◆ **Provided entries**
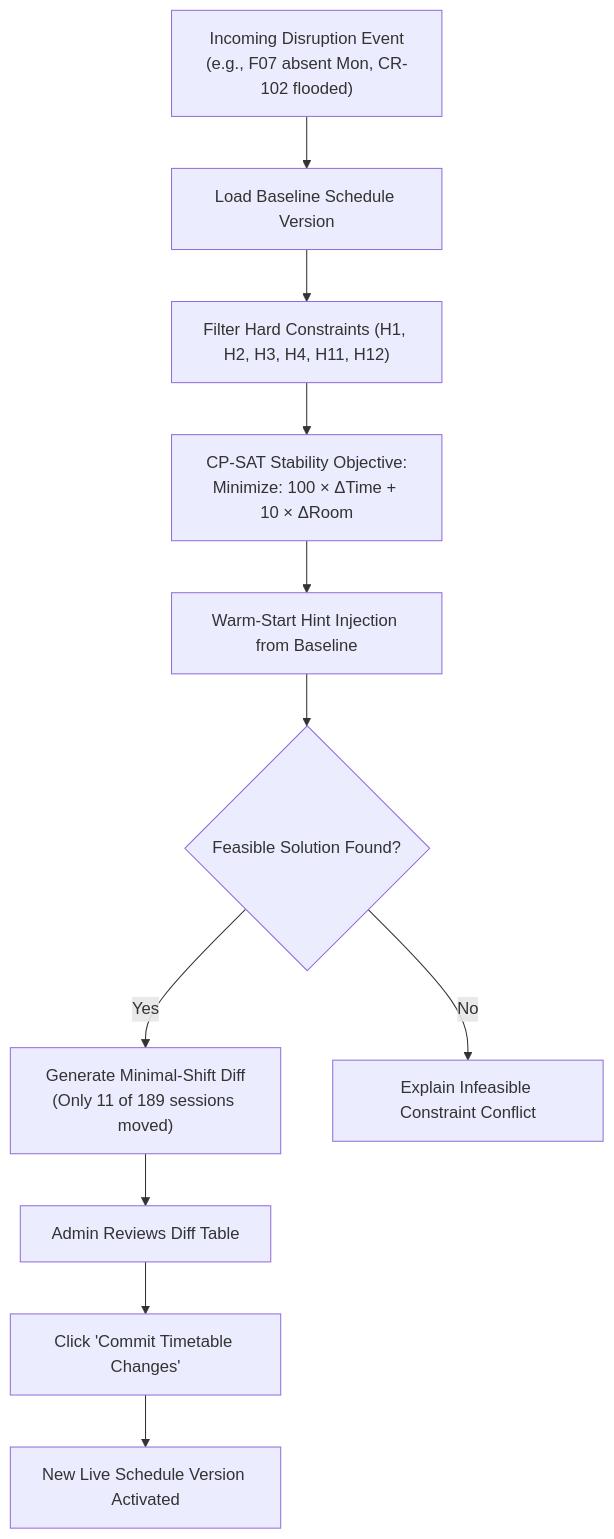
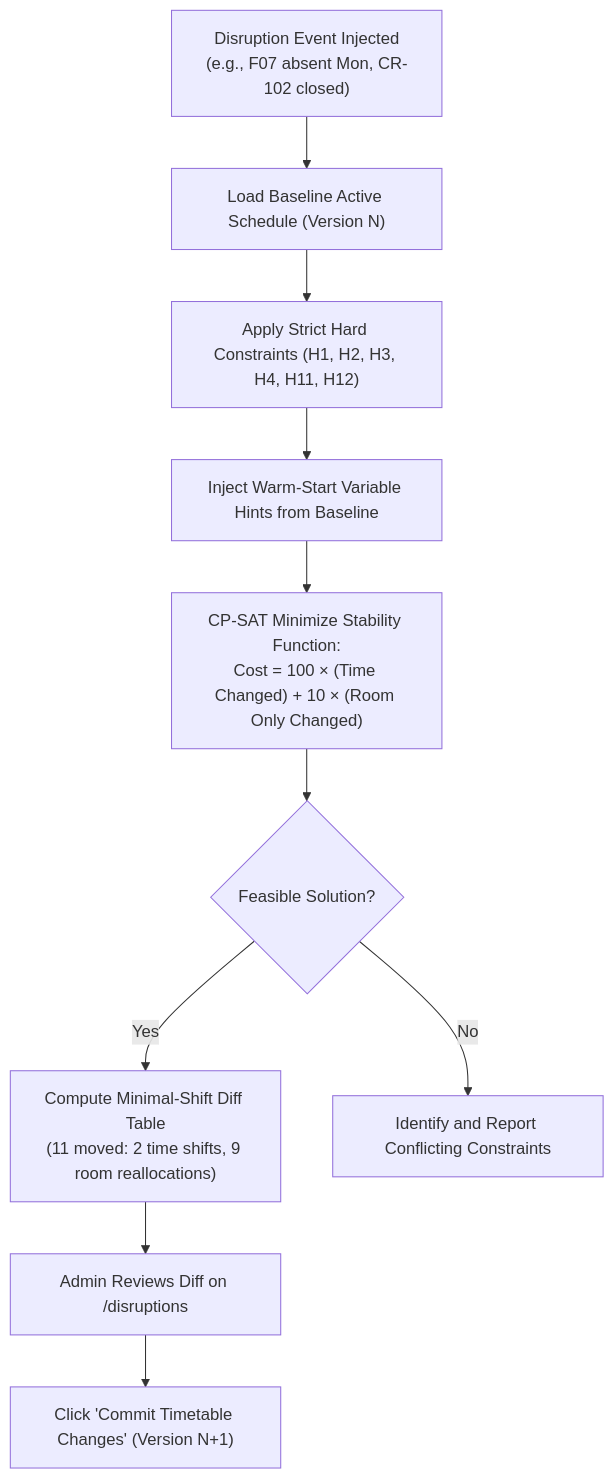
One commit to Akshat-sin-official/TZ-Meru-Byte changed the fifth of 6 diagrams in README.md. Above: the diagram before and after it, drawn with Mermaid. The commit also changed other lines of this file and 6 other files, not shown here.

````diff
--- a/README.md
+++ b/README.md
@@ -172,13 +206,12 @@
 ```mermaid
 flowchart TD
-    D1["Incoming Disruption Event<br/>(e.g., F07 absent Mon, CR-102 flooded)"] --> D2["Load Baseline Schedule Version"]
-    D2 --> D3["Filter Hard Constraints (H1, H2, H3, H4, H11, H12)"]
-    D3 --> D4["CP-SAT Stability Objective:<br/>Minimize: 100 × ΔTime + 10 × ΔRoom"]
-    D4 --> D5["Warm-Start Hint Injection from Baseline"]
-    D5 --> D6{"Feasible Solution Found?"}
-    D6 -- Yes --> D7["Generate Minimal-Shift Diff<br/>(Only 11 of 189 sessions moved)"]
-    D6 -- No --> D8["Explain Infeasible Constraint Conflict"]
-    D7 --> D9["Admin Reviews Diff Table"]
-    D9 --> D10["Click 'Commit Timetable Changes'"]
-    D10 --> D11["New Live Schedule Version Activated"]
+    Evt["Disruption Event Injected<br/>(e.g., F07 absent Mon, CR-102 closed)"] --> Load["Load Baseline Active Schedule (Version N)"]
+    Load --> Constraints["Apply Strict Hard Constraints (H1, H2, H3, H4, H11, H12)"]
+    Constraints --> WarmStart["Inject Warm-Start Variable Hints from Baseline"]
+    WarmStart --> Minimize["CP-SAT Minimize Stability Function:<br/>Cost = 100 × (Time Changed) + 10 × (Room Only Changed)"]
+    Minimize --> Solve{"Feasible Solution?"}
+    Solve -- "Yes" --> Diff["Compute Minimal-Shift Diff Table<br/>(11 moved: 2 time shifts, 9 room reallocations)"]
+    Solve -- "No" --> Infeas["Identify and Report Conflicting Constraints"]
+    Diff --> AdminAction["Admin Reviews Diff on /disruptions"]
+    AdminAction --> FinalCommit["Click 'Commit Timetable Changes' (Version N+1)"]
 ```
````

◆ **Exercise description**
Restate each entry word for word, leaving out any pictures.

◆ **Final answer**
One commit to Akshat-sin-official/TZ-Meru-Byte changed the fifth of 6 diagrams in README.md. Above: the diagram before and after it, drawn with Mermaid. The commit also changed other lines of this file and 6 other files, not shown here.

````diff
--- a/README.md
+++ b/README.md
@@ -172,13 +206,12 @@
 ```mermaid
 flowchart TD
-    D1["Incoming Disruption Event<br/>(e.g., F07 absent Mon, CR-102 flooded)"] --> D2["Load Baseline Schedule Version"]
-    D2 --> D3["Filter Hard Constraints (H1, H2, H3, H4, H11, H12)"]
-    D3 --> D4["CP-SAT Stability Objective:<br/>Minimize: 100 × ΔTime + 10 × ΔRoom"]
-    D4 --> D5["Warm-Start Hint Injection from Baseline"]
-    D5 --> D6{"Feasible Solution Found?"}
-    D6 -- Yes --> D7["Generate Minimal-Shift Diff<br/>(Only 11 of 189 sessions moved)"]
-    D6 -- No --> D8["Explain Infeasible Constraint Conflict"]
-    D7 --> D9["Admin Reviews Diff Table"]
-    D9 --> D10["Click 'Commit Timetable Changes'"]
-    D10 --> D11["New Live Schedule Version Activated"]
+    Evt["Disruption Event Injected<br/>(e.g., F07 absent Mon, CR-102 closed)"] --> Load["Load Baseline Active Schedule (Version N)"]
+    Load --> Constraints["Apply Strict Hard Constraints (H1, H2, H3, H4, H11, H12)"]
+    Constraints --> WarmStart["Inject Warm-Start Variable Hints from Baseline"]
+    WarmStart --> Minimize["CP-SAT Minimize Stability Function:<br/>Cost = 100 × (Time Changed) + 10 × (Room Only Changed)"]
+    Minimize --> Solve{"Feasible Solution?"}
+    Solve -- "Yes" --> Diff["Compute Minimal-Shift Diff Table<br/>(11 moved: 2 time shifts, 9 room reallocations)"]
+    Solve -- "No" --> Infeas["Identify and Report Conflicting Constraints"]
+    Diff --> AdminAction["Admin Reviews Diff on /disruptions"]
+    AdminAction --> FinalCommit["Click 'Commit Timetable Changes' (Version N+1)"]
 ```
````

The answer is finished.